[Records from a data source]
:::

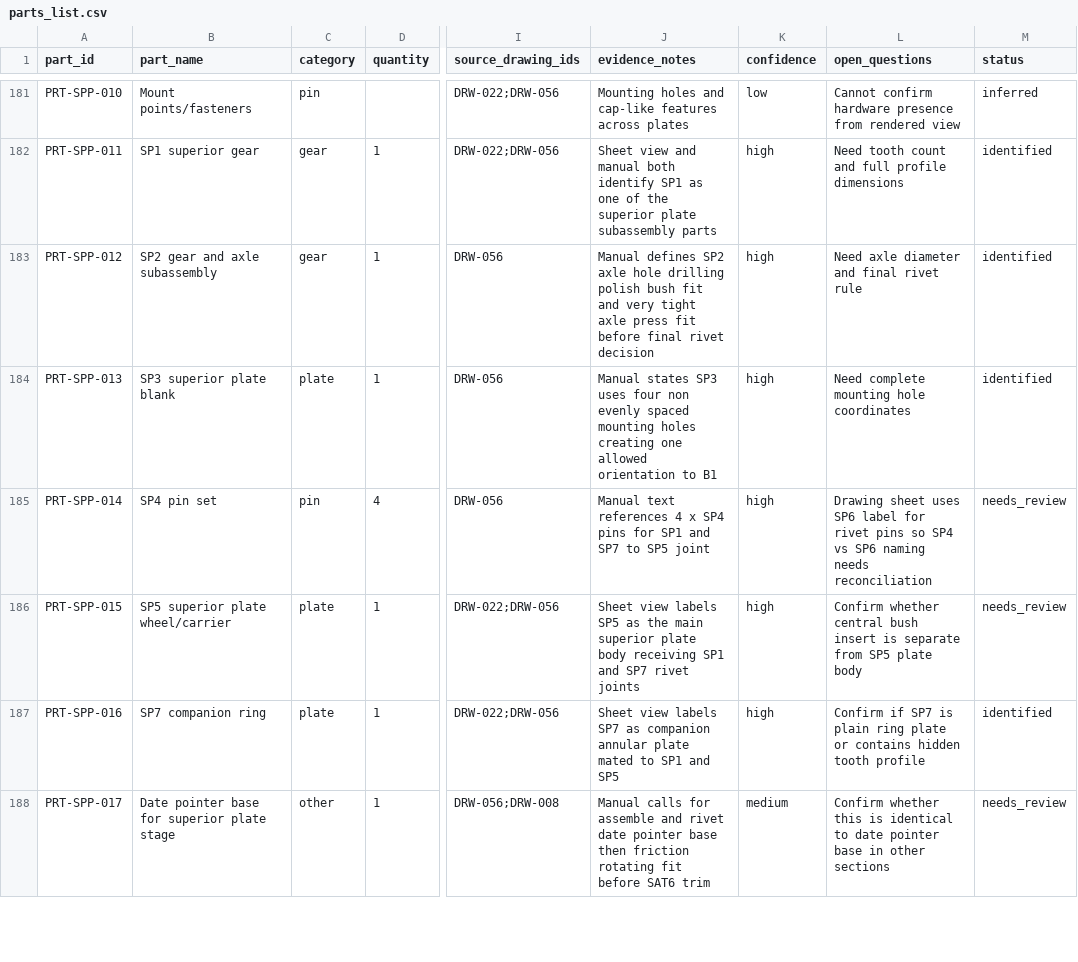
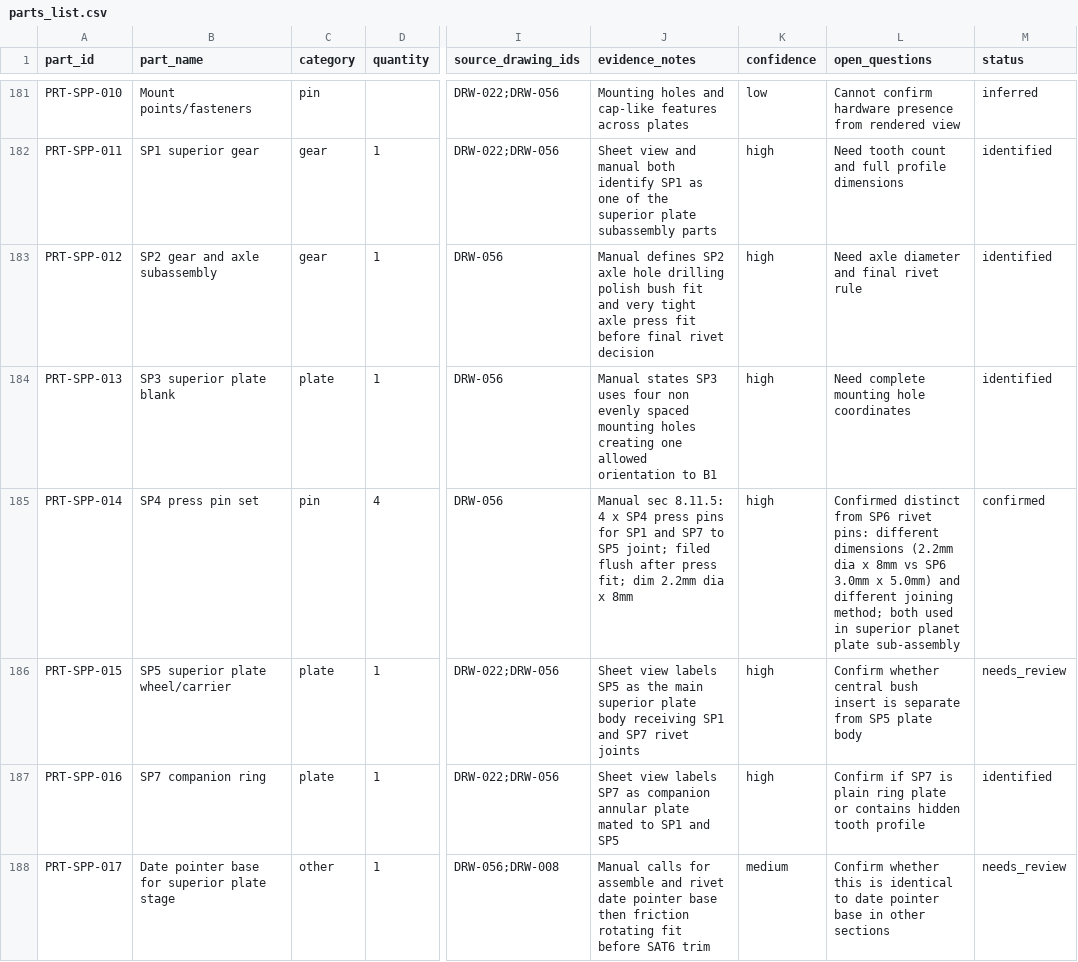
Before and after one commit to bjenner/AntikytheraAI, a CSV file: docs/sources/parts_list.csv, drawn as a sheet; only a part is shown, gaps mark what is left out; the diff covers the shown part only; the diff names each change by its address in the sheet, - before the commit and + after, or states it on an @@ line.

```diff
--- a/docs/sources/parts_list.csv
+++ b/docs/sources/parts_list.csv
-B185 (part_name): SP4 pin set
+B185 (part_name): SP4 press pin set
-J185 (evidence_notes): Manual text references 4 x SP4 pins for SP1 and SP7 to SP5 joint
+J185 (evidence_notes): Manual sec 8.11.5: 4 x SP4 press pins for SP1 and SP7 to SP5 joint; filed flush after press fit; dim 2.2mm dia x 8mm
-L185 (open_questions): Drawing sheet uses SP6 label for rivet pins so SP4 vs SP6 naming needs reconciliation
+L185 (open_questions): Confirmed distinct from SP6 rivet pins: different dimensions (2.2mm dia x 8mm vs SP6 3.0mm x 5.0mm) and different joining method; both used in superior planet plate sub-assembly
-M185 (status): needs_review
+M185 (status): confirmed
```
Also changed, not shown: 3 edited cells elsewhere in this file, 1 other file.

:::

Task item ::
In the records above, some lines hold the word "pins"; copy each such line.

Reply ::
-J185 (evidence_notes): Manual text references 4 x SP4 pins for SP1 and SP7 to SP5 joint
+J185 (evidence_notes): Manual sec 8.11.5: 4 x SP4 press pins for SP1 and SP7 to SP5 joint; filed flush after press fit; dim 2.2mm dia x 8mm
-L185 (open_questions): Drawing sheet uses SP6 label for rivet pins so SP4 vs SP6 naming needs reconciliation
+L185 (open_questions): Confirmed distinct from SP6 rivet pins: different dimensions (2.2mm dia x 8mm vs SP6 3.0mm x 5.0mm) and different joining method; both used in superior planet plate sub-assembly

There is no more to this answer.